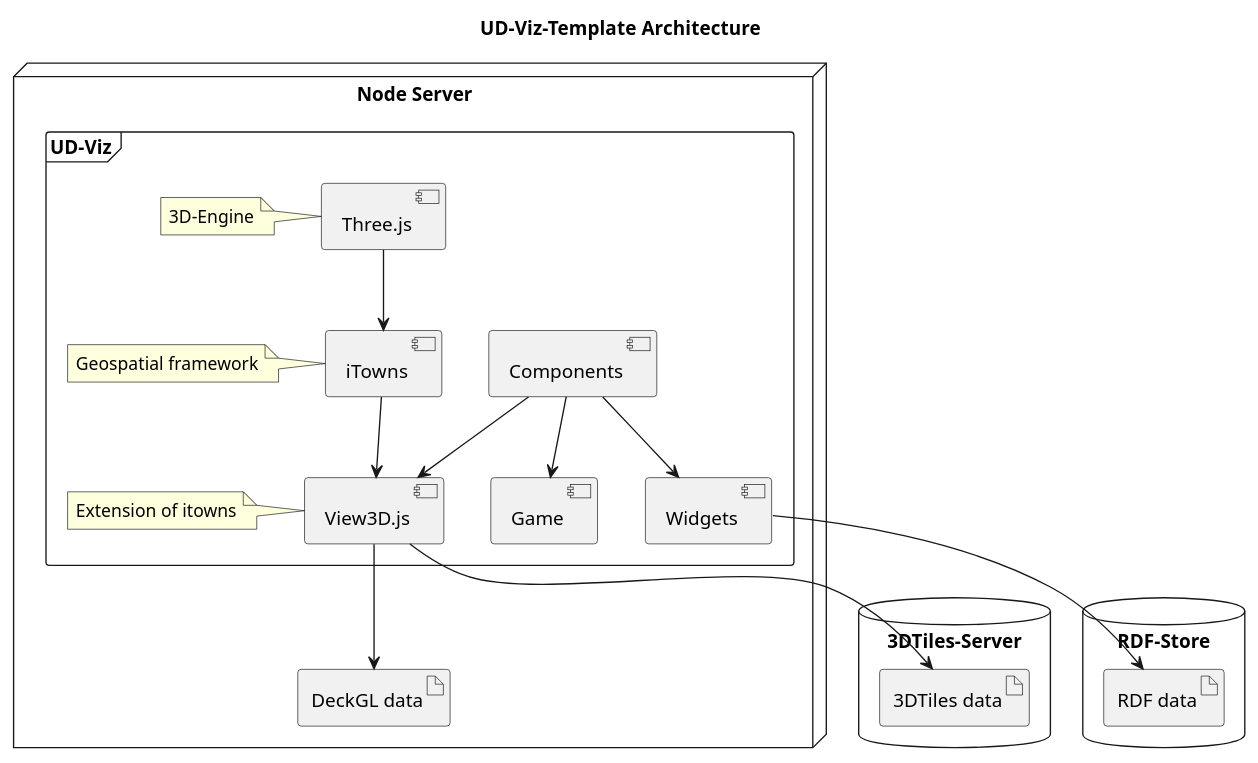
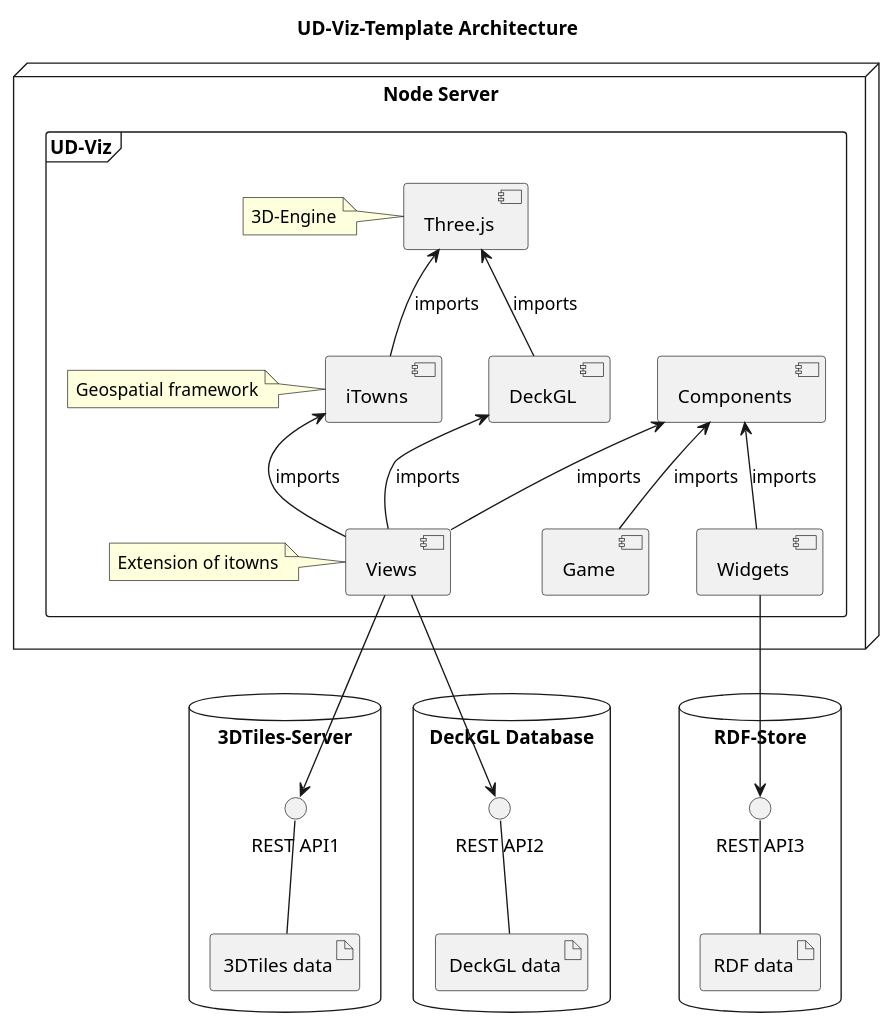
One commit to VCityTeam/UD-SV changed the diagram in Architecture/Diagrams/TIW5-udv-template.puml. Above: the diagram before and after it, drawn with PlantUML.

```diff
--- a/Architecture/Diagrams/TIW5-udv-template.puml
+++ b/Architecture/Diagrams/TIW5-udv-template.puml
@@ -1,45 +1,56 @@
 @startuml
 title UD-Viz-Template Architecture
 
 node "Node Server" {
   frame UD-Viz {
     [Three.js] as TJS
     note left
       3D-Engine
     end note
 
     [iTowns]
     note left
       Geospatial framework
     end note
 
-    [View3D.js] as view
+    [Views] as view
     note left
       Extension of itowns
     end note
 
     [Components]
     [Game]
     [Widgets]
+    [DeckGL]
   }
-
-  artifact "DeckGL data" as dgl
 }
 
 database "3DTiles-Server" {
   artifact "3DTiles data" as 3dt
+  interface "REST API1" as api1
+}
+
+database "DeckGL Database" {
+  artifact "DeckGL data" as dgl
+  interface "REST API2" as api2
 }
 
 database "RDF-Store" {
   artifact "RDF data" as rdf
+  interface "REST API3" as api3
 }
 
-TJS --> iTowns
-iTowns --> view
-Components --> view
-Components --> Widgets
-Components --> Game
-view --> dgl
-view --> 3dt
-Widgets --> rdf
+TJS <-- iTowns : imports
+TJS <-- DeckGL : imports
+iTowns <-- view : imports
+Components <-- view : imports
+Components <-- Widgets : imports
+Components <-- Game : imports
+DeckGL <-- view : imports
+view --> api1
+view --> api2
+Widgets --> api3
+api1 -- 3dt
+api2 -- dgl
+api3 -- rdf
 @enduml
```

▶ **Task details**
Except for the pictures, copy the material above exactly.

▶ **Your response**
One commit to VCityTeam/UD-SV changed the diagram in Architecture/Diagrams/TIW5-udv-template.puml. Above: the diagram before and after it, drawn with PlantUML.

```diff
--- a/Architecture/Diagrams/TIW5-udv-template.puml
+++ b/Architecture/Diagrams/TIW5-udv-template.puml
@@ -1,45 +1,56 @@
 @startuml
 title UD-Viz-Template Architecture
 
 node "Node Server" {
   frame UD-Viz {
     [Three.js] as TJS
     note left
       3D-Engine
     end note
 
     [iTowns]
     note left
       Geospatial framework
     end note
 
-    [View3D.js] as view
+    [Views] as view
     note left
       Extension of itowns
     end note
 
     [Components]
     [Game]
     [Widgets]
+    [DeckGL]
   }
-
-  artifact "DeckGL data" as dgl
 }
 
 database "3DTiles-Server" {
   artifact "3DTiles data" as 3dt
+  interface "REST API1" as api1
+}
+
+database "DeckGL Database" {
+  artifact "DeckGL data" as dgl
+  interface "REST API2" as api2
 }
 
 database "RDF-Store" {
   artifact "RDF data" as rdf
+  interface "REST API3" as api3
 }
 
-TJS --> iTowns
-iTowns --> view
-Components --> view
-Components --> Widgets
-Components --> Game
-view --> dgl
-view --> 3dt
-Widgets --> rdf
+TJS <-- iTowns : imports
+TJS <-- DeckGL : imports
+iTowns <-- view : imports
+Components <-- view : imports
+Components <-- Widgets : imports
+Components <-- Game : imports
+DeckGL <-- view : imports
+view --> api1
+view --> api2
+Widgets --> api3
+api1 -- 3dt
+api2 -- dgl
+api3 -- rdf
 @enduml
```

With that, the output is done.